The Summer Olympics may come only once every four years, but the (tiki) torch lighting of your own Beach Olympics can happen any time -- as long as you've got sand, water, a volleyball net, a plastic flying disc and that age-old desire to pummel your buddies in contests of strength and stamina.
"Competing in events and being out on the beach brings out the inner athlete in everyone," says Michelle Knight, co-owner of Adventures by the Sea, a Monterey, Calif.-based adventure-planning outfit.
Organizing tip No. 1: Limit your olympiad to a couple of hours at most so energy won't drop and tempers won't rise. Tip No. 2: Plan the individual events carefully.
"Choose games that will really appeal to everyone and match your group's fitness level," says Cynthia Shon, president of Bay Area, Calif.-based Corporate Games, an organization that helps companies foster team building among employees. "Remember that running around on sand is not easy."

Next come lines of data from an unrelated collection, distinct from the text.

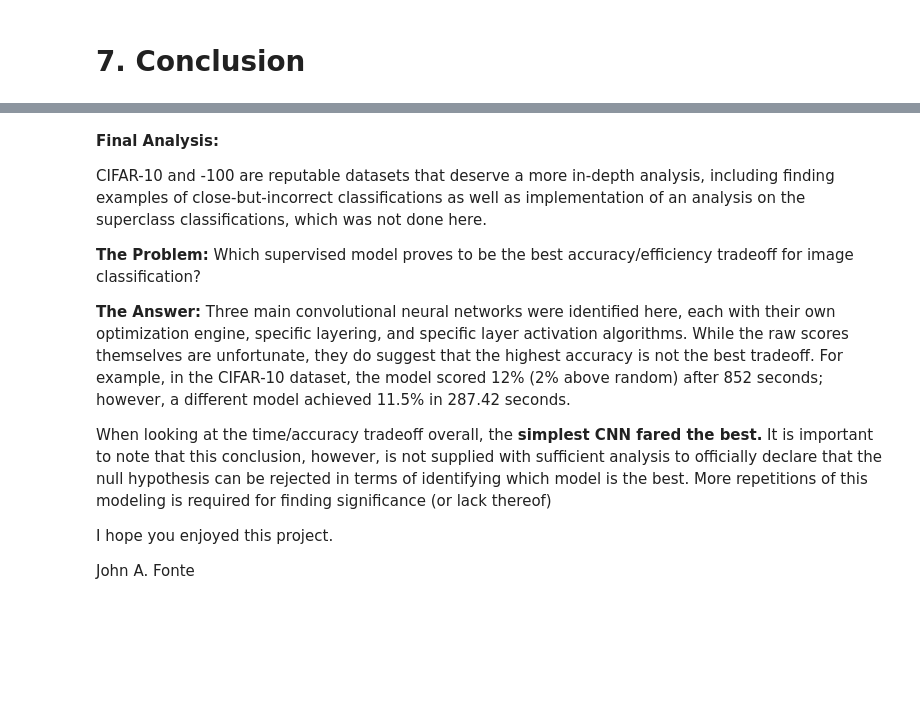
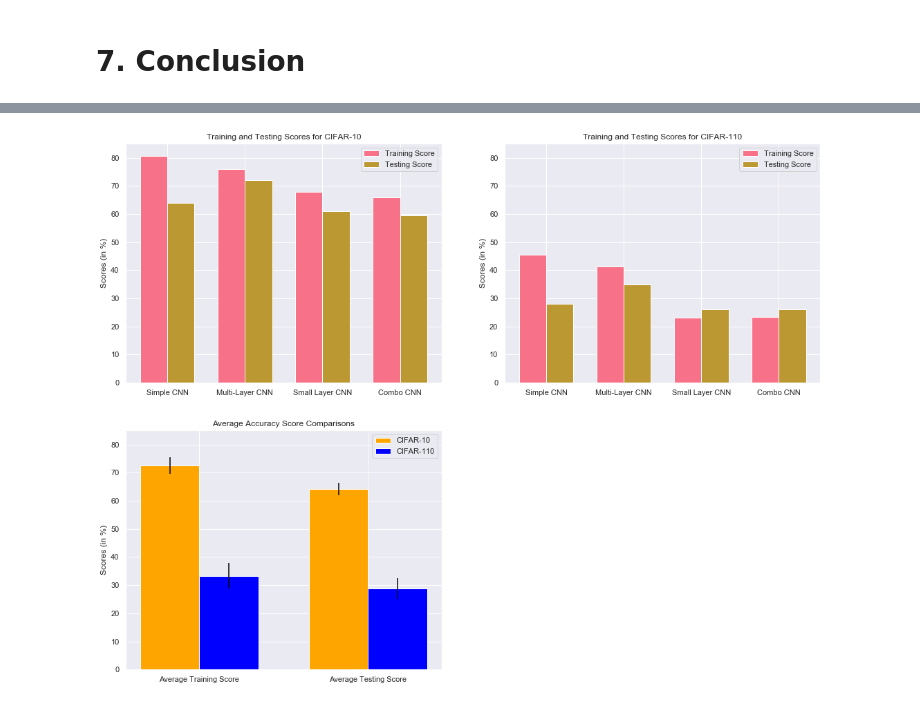
Before and after one commit to jafonte01/CAPSTONE---FINAL, a Jupyter notebook: Final Capstone Project.ipynb, the cells around one changed output, grey strips where cells are left out. Drawn from its saved outputs; the diff is of its cells as text; code cells hidden in the pictures; blank space fills up the shorter version.

```diff
--- a/Final Capstone Project.ipynb
+++ b/Final Capstone Project.ipynb
@@ -2139,14 +2114,0 @@ plt.show()
-# %% [markdown]
-__Final Analysis:__
-
-CIFAR-10 and -100 are reputable datasets that deserve a more in-depth analysis, including finding examples of close-but-incorrect classifications as well as implementation of an analysis on the superclass classifications, which was not done here.
-
-__The Problem:__ Which supervised model proves to be the best accuracy/efficiency tradeoff for image classification?
-
-__The Answer:__ Three main convolutional neural networks were identified here, each with their own optimization engine, specific layering, and specific layer activation algorithms. While the raw scores themselves are unfortunate, they do suggest that the highest accuracy is not the best tradeoff. For example, in the CIFAR-10 dataset, the model scored 12% (2% above random) after 852 seconds; however, a different model achieved 11.5% in 287.42 seconds.
-
-When looking at the time/accuracy tradeoff overall, the __simplest CNN fared the best.__ It is important to note that this conclusion, however, is not supplied with sufficient analysis to officially declare that the null hypothesis can be rejected in terms of identifying which model is the best. More repetitions of this modeling is required for finding significance (or lack thereof)
-
-I hope you enjoyed this project.
-
-John A. Fonte
@@ -2152,0 +2146,50 @@ John A. Fonte
+# %%
+N = 4
+
+ind = np.arange(N)
+width = 0.35
+
+plt.figure(figsize=(18,14))
+plt.subplot(2,2,1)
+plt.bar(x=ind, height=trainacc10, width=width, label='Training Score')
+plt.bar(x=(ind + width), height=testlist10, width=width, label='Testing Score')
+
+plt.ylabel('Scores (in %)')
+plt.ylim(0,85)
+plt.title('Training and Testing Scores for CIFAR-10')
+plt.xticks(ind + width / 2, modelnames)
+plt.legend(loc='best')
+
+#----------------------------------------------------------------------
+
+plt.subplot(2,2,2)
+plt.bar(x=ind, height=trainacc110, width=width, label='Training Score')
+plt.bar(x=(ind + width), height=testlist110, width=width, label='Testing Score')
+
+plt.ylabel('Scores (in %)')
+plt.ylim(0,85)
+plt.title('Training and Testing Scores for CIFAR-110')
+plt.xticks(ind + width / 2, modelnames)
+plt.legend(loc='best')
+
+#-----------------------------------------------------------------------
+
+fullcomparison10 = [trainacc10avg, testlist10avg, trainacc10err, testlist10err]
+fullcomparison110 = [trainacc110avg, testlist110avg, trainacc110err, testlist110err]
+
+plt.subplot(2,2,3)
+ind=np.arange(2)
+plt.bar(x=ind, height=fullcomparison10[:2], yerr=fullcomparison10[2:],
+        width=width, label='CIFAR-10', color='orange')
+plt.bar(x=(ind + width), height=fullcomparison110[:2], yerr=fullcomparison110[2:],
+        width=width, label='CIFAR-110', color='blue')
+
+plt.ylabel('Scores (in %)')
+plt.ylim(0,85)
+plt.title('Average Accuracy Score Comparisons')
+plt.xticks(ind + width / 2, ['Average Training Score', 'Average Testing Score'])
+plt.legend(loc='best')
+
+plt.show()
+# %% [output]
+[figure, added]
```
Also changed, not shown: parts of 29 cells of this notebook.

The events below -- picked by our dream team of athletic contest-organizing experts -- should ease your burden. And heck, most of these will work in a grassy park if there's no beach around. What to use for gold medals is up to you.
This is the one must-do contest in any Beach Olympics. Anyone who's ever taken gym class already knows how to play. And thanks to the sand, taking a heroic dive for the ball will make you look like a stud without scraping or bruising. Traditional volleyball rules work great, but if you've got eight or more people, Kevin Vander Vliet, owner of Team Building California suggests this variation: Create four teams and set up four nets connecting at 90-degree angles in the center. (So the nets form an X.) If the ball's served to you, you can hit it across to any of the other three teams. Normal rules for serves and point scoring apply. "It's a lot of fun because if you have one team that's really good, the others can gang up to beat them," says Vander Vliet.
This is another easy-to-organize, fun-to-play favorite. But when you're on sand, the going is too slow for people to be sprinting all around the playing area, like in typical Ultimate. So Shon applies slightly different rules. "We mark off assigned boxes where one person from each team stays. That way there's less running but people are still diving for the frisbee," she says.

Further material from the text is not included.